Julius II was one of the most remarkable and colourful men ever to sit on the papal throne. His vigour, determination, ambition, passion for action and notorious temper were more suited to the soldier he would probably have preferred to be, than to the ecclesiastical potentate he became under the patronage of his uncle, Pope Sixtus IV.
A cardinal for 30 years before his own election, Julius enjoyed a long career in at the centre of the political life of Renaissance Italy. After becoming pope in 1503, he revived the temporal authority of the papacy by his military campaigns, some of which he conducted in person. He was also an outstanding patron of the arts and commissioned major works including the Sistine Chapel ceiling. Many of his actions, however, compromised the papacy’s spiritual authority, attracting the satire of Erasmus and contributing to Martin Luther’s crisis of conscience.

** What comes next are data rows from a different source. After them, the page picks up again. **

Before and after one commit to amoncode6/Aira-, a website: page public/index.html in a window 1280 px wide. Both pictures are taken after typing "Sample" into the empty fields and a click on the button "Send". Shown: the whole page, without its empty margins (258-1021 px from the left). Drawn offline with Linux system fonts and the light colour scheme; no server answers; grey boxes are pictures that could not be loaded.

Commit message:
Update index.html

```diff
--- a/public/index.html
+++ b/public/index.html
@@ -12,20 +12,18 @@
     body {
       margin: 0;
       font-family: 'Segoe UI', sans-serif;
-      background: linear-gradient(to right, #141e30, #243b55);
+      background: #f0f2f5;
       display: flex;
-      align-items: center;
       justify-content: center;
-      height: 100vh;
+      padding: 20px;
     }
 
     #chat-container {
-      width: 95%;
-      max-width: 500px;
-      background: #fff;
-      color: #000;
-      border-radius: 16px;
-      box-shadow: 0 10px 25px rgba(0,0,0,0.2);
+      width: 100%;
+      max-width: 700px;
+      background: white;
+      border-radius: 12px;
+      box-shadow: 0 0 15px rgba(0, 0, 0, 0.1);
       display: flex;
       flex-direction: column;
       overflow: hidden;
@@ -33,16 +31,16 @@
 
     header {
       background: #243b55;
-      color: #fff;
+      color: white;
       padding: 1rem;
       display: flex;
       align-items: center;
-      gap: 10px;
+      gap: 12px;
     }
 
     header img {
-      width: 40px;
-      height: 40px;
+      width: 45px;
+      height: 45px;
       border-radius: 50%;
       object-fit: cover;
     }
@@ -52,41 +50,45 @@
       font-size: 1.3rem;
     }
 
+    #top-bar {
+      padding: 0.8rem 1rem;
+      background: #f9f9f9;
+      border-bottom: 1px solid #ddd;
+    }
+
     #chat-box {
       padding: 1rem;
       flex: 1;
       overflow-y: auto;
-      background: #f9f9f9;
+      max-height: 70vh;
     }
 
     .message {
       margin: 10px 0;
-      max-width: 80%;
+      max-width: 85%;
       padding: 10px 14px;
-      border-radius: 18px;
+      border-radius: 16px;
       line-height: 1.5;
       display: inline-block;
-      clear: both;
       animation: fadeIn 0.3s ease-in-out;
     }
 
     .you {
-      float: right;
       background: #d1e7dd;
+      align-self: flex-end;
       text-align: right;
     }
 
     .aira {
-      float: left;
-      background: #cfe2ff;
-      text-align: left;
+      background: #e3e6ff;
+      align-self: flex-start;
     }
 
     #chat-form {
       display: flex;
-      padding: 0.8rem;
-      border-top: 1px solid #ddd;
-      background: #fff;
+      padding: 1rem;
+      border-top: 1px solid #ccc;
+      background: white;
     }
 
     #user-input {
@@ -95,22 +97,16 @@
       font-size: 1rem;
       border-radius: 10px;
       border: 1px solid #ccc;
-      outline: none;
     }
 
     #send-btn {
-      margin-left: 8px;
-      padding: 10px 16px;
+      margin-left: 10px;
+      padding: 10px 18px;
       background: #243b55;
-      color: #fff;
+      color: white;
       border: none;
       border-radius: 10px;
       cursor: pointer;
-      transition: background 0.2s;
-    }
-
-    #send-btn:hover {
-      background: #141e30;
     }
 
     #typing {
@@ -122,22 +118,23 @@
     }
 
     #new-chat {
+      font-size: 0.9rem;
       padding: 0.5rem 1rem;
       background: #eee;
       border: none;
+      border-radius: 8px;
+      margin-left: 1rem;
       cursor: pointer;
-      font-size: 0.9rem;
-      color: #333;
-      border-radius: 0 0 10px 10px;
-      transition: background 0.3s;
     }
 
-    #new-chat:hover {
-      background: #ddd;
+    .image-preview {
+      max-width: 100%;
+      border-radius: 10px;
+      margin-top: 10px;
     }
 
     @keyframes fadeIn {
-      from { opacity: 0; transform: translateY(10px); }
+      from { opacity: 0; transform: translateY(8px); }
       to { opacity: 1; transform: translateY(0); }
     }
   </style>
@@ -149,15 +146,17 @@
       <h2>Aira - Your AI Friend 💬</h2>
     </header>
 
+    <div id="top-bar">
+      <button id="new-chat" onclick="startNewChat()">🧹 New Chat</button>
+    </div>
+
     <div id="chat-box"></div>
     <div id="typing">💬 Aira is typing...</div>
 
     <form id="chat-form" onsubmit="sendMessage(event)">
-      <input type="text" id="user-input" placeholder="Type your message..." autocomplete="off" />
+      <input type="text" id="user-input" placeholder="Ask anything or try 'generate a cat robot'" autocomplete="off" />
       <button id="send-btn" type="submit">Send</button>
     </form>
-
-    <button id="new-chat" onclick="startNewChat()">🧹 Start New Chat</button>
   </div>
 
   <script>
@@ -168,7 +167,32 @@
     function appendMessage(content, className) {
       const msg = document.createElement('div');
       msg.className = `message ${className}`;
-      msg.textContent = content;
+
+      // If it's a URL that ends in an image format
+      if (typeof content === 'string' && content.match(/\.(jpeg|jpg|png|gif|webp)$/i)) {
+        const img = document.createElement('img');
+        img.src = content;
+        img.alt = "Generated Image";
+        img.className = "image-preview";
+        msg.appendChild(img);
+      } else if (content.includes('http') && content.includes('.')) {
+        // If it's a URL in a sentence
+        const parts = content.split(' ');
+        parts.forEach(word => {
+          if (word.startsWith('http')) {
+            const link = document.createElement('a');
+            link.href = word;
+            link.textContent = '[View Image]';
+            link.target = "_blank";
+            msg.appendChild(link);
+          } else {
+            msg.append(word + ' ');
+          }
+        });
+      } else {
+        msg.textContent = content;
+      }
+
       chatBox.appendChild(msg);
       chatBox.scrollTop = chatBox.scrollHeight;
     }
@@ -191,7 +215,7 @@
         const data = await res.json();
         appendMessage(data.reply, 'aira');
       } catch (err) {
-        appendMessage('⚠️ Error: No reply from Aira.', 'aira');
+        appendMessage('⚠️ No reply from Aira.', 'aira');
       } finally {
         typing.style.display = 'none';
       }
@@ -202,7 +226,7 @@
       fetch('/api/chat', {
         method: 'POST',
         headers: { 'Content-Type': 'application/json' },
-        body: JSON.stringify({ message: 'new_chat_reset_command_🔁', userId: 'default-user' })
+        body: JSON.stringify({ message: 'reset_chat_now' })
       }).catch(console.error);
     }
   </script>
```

Shaw’s account includes new material about Julius’ career as a cardinal, which should give fresh perspectives on his policies as pope. The reports of those who negotiated with him, those who observed him and spied on him, ridiculed him and admired him, are used to depict the vivid, powerful and humorous personality of the “papa terribile” and the impact he made on his times.